Reproduce the listing exactly and skip over any pictures.

**Exercise material**

====

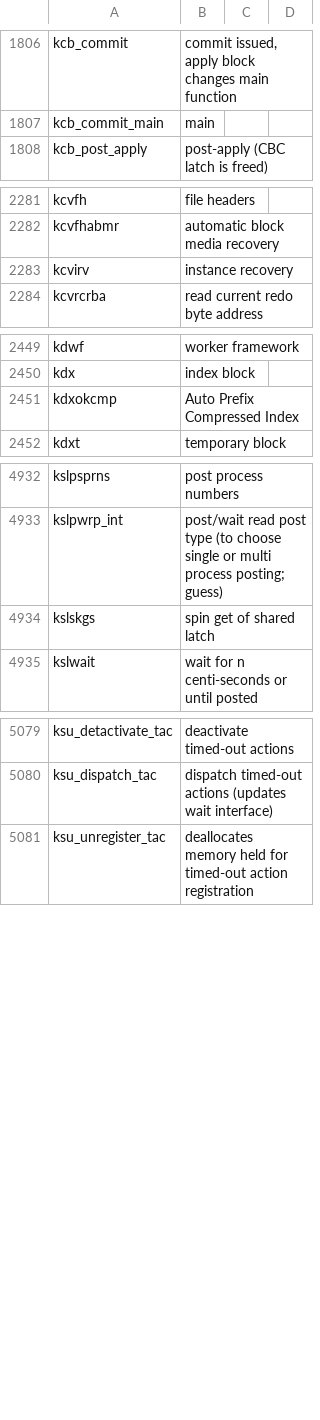
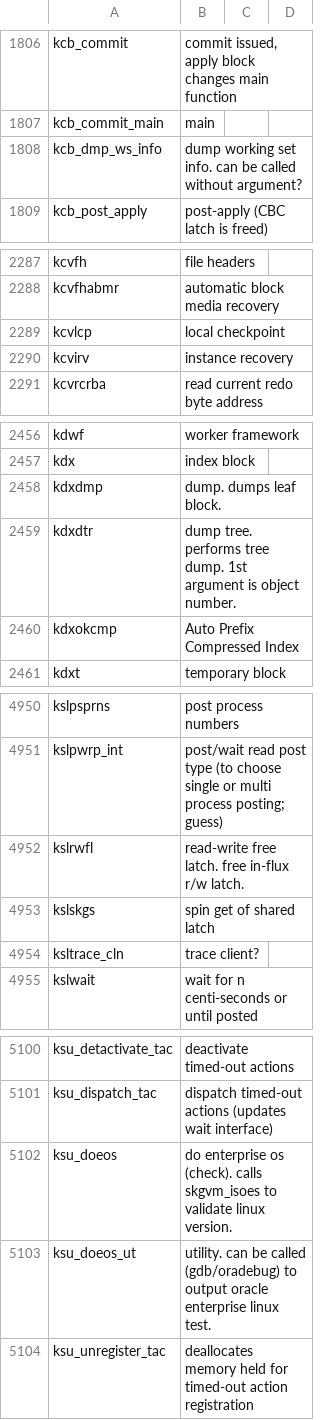
Before and after one commit to skoehler-soocs/ora_db_func_anno, a CSV file: functions.csv, drawn as a sheet; only a part is shown, gaps mark what is left out; the diff covers the shown part only; the diff names each change by its address in the sheet, - before the commit and + after, or states it on an @@ line.

```diff
--- a/functions.csv
+++ b/functions.csv
+row 1808: kcb_dmp_ws_info | dump working set info. can be called without argument?
+row 2289: kcvlcp | local checkpoint
+row 2458: kdxdmp | dump. dumps leaf block.
+row 2459: kdxdtr | dump tree. performs tree dump. 1st argument is object number.
+row 4952: kslrwfl | read-write free latch. free in-flux r/w latch.
+row 4954: ksltrace_cln | trace client?
+row 5102: ksu_doeos | do enterprise os (check). calls skgvm_isoes to validate linux version.
+row 5103: ksu_doeos_ut | utility. can be called (gdb/oradebug) to output oracle enterprise linux test.
```
Also changed, not shown: 16 added rows and 6 edited cells elsewhere in this file.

====

**Finished exercise**
Before and after one commit to skoehler-soocs/ora_db_func_anno, a CSV file: functions.csv, drawn as a sheet; only a part is shown, gaps mark what is left out; the diff covers the shown part only; the diff names each change by its address in the sheet, - before the commit and + after, or states it on an @@ line.

```diff
--- a/functions.csv
+++ b/functions.csv
+row 1808: kcb_dmp_ws_info | dump working set info. can be called without argument?
+row 2289: kcvlcp | local checkpoint
+row 2458: kdxdmp | dump. dumps leaf block.
+row 2459: kdxdtr | dump tree. performs tree dump. 1st argument is object number.
+row 4952: kslrwfl | read-write free latch. free in-flux r/w latch.
+row 4954: ksltrace_cln | trace client?
+row 5102: ksu_doeos | do enterprise os (check). calls skgvm_isoes to validate linux version.
+row 5103: ksu_doeos_ut | utility. can be called (gdb/oradebug) to output oracle enterprise linux test.
```
Also changed, not shown: 16 added rows and 6 edited cells elsewhere in this file.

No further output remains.